General News Mon, 26 Nov 2007

Asantehene blames Africa's under development on ...

...neglect of culture and traditions
Okada, (Nigeria), Nov. 26, GNA - The Asantehene Otumfuo Osei Tutu 11, has blamed Africa's slow pace of development and poor economic conditions on the neglect and abandonment of the continent's culture and traditional heritage of the people in its governance and development process.

He pointed out that there was a cultural dimension that was acting as psychological block on Africa's development and attributed the present condition of the continent on lack of confidence in the culture and traditions bequeathed to the people by the forefathers of the continent.

Otumfuo Osei Tutu has therefore, suggested the infusion of traditional institutional structures which had been developed over the centuries into the new democratic structures on the continent to make them more meaningful to the people.

Otumfuo Osei Tutu was speaking at the 5th convocation of the Igbinedion University, Okada in the Edo State of Nigeria on Saturday, where he was conferred with an honorary doctorate degree in law by the University.

Igbinedion University, which is the first private university to be established in Nigeria, has eight colleges and considered as the first private university in Africa to graduate medical doctors. It was established by Sir. Dr. Gabriel Osawaru Igbinedion, the Esama of the Benin Kingdom in Nigeria.

The University also conferred an honorary Doctor of Letters degree on Honourable P.J Patterson, former Prime Minister of Jamaica and a Doctor of Law degree on Alayeluwa Sijuwale Olubuse 11, Ooni of Ife kingdom in Nigeria.


The conferment of the degree on the Asantehene was in recognition of his exemplary leadership and promotion of education. A citation accompanying the degree said Otumfuo had won great admiration for his unique blend of traditional leadership with modernity and the establishment of an educational fund to support needy children in Ghana. The Asantehene said in the pursuit of western democracy, Africa should not throw away its culture and traditions and surrender to everything foreign.

Otumfuo Osei Tutu, compared Africa's situation to that of Asia and said the culture and way of life had been the foundation upon which the so-called Asian Tigers, had built their work ethic and creative energy developed, adding that, that had sustained their self-confidence that whatever, anyone had done, they could also do and probably better. "I suggest to you therefore understanding our past and our culture which identifies us as a people is important for our self-confidence and that self-confidence is an indispensable pre-requisite for our survival in the challenging new era", he stated.

The Asantehene said, over the centuries majority of people in Africa have had their direct contact in terms of governance with their traditional rulers and institutions.

This, according to him, had helped them in resolving conflicts, maintain law and order and mobilise them to care for their environment.

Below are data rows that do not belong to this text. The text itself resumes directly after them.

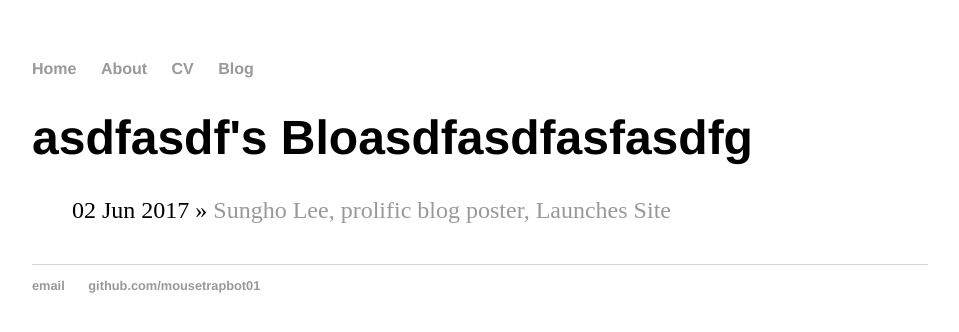
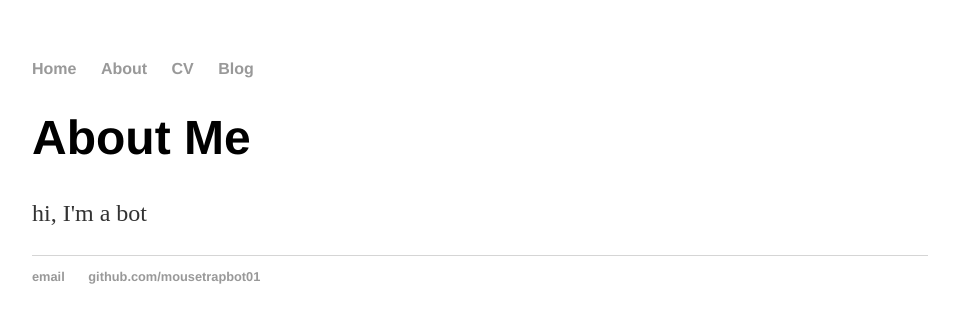
Before and after one commit to mousetrapbot01/mousetrapbot.github.io, a Jekyll site: the page built from about/index.html, in a window 1280 px wide. Shown: the top 332 px of the page, without its empty margins (160-1119 px from the left). Built offline with Jekyll 4.4.1, drawn with Linux system fonts in a browser that asks for light colours.

Commit message:
Update index.html

```diff
--- a/about/index.html
+++ b/about/index.html
@@ -1,11 +1,6 @@
 ---
 layout: default
-title: asdfasdf's Bloasdfasdfasfasdfg
+title: About Me
 ---
 	<h1>{{ page.title }}</h1>
-	<ul class="posts">
-
-	  {% for post in site.posts %}
-	    <li><span>{{ post.date | date_to_string }}</span> » <a href="{{ post.url }}" title="{{ post.title }}">{{ post.title }}</a></li>
-	  {% endfor %}
-	</ul>
+<p> hi, I'm a bot</p>
```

He said the condition of trust and loyalty built over the centuries could not be replaced, adding that, they provided a potent pathway for the accelerated development than most of the institutions imported from foreign countries.

Otumfuo Osei Tutu, said Ghana had found a useful marriage between tradition and modernity which was serving the people well, adding that, Ghanaian traditional rulers were playing crucial roles as partners in the democratic process.

He said traditional institutions remained primed to explain to and mobilise the people behind the goals and objectives of their leaders without the rancour associated with other institutions. He said the quest for Africa's development would gain greater impetus from the commitment of the peoples of Africa beyond the political leadership and the elite.


The Asantehene said there was the need to inspire the people in a new belief in themselves and they must truthfully share in the hope of a new destiny on the horizon in Africa adding that, that inspiration could come from a deeper understanding of the story and appreciation of the various cultures and way of life of the people.

He said the honorary doctorate degree conferred on him would not only serve as bond of friendship between him as the Chancellor of the KNUST, but also between the peoples of Asante and Benin kingdom and Ghana and Nigeria.

He commended the founder of the university for the initiative and his quest to provide quality education to the people to empower them to take up the challenging task of liberating Africa from poverty, disease and other challenges militating against its development. Honourable P.J Patterson, former Prime Minister of Jamaica, on his part, said it was time for Africa not only to emancipate themselves from mental slavery but also to seek knowledge that would free them from the shackles of poverty and disease.

He commended the founder of the University for his foresight and tenacity of purpose in establishing the University and urged the students to take advantage and learn hard to acquire knowledge. The Reverend Professor Eghosa E. Osaghae, Vice Chancellor of the University, said the university had established a Centre for Entrepreneurial Studies, which offered students a window to life as successful creators of wealth.

Source: GNA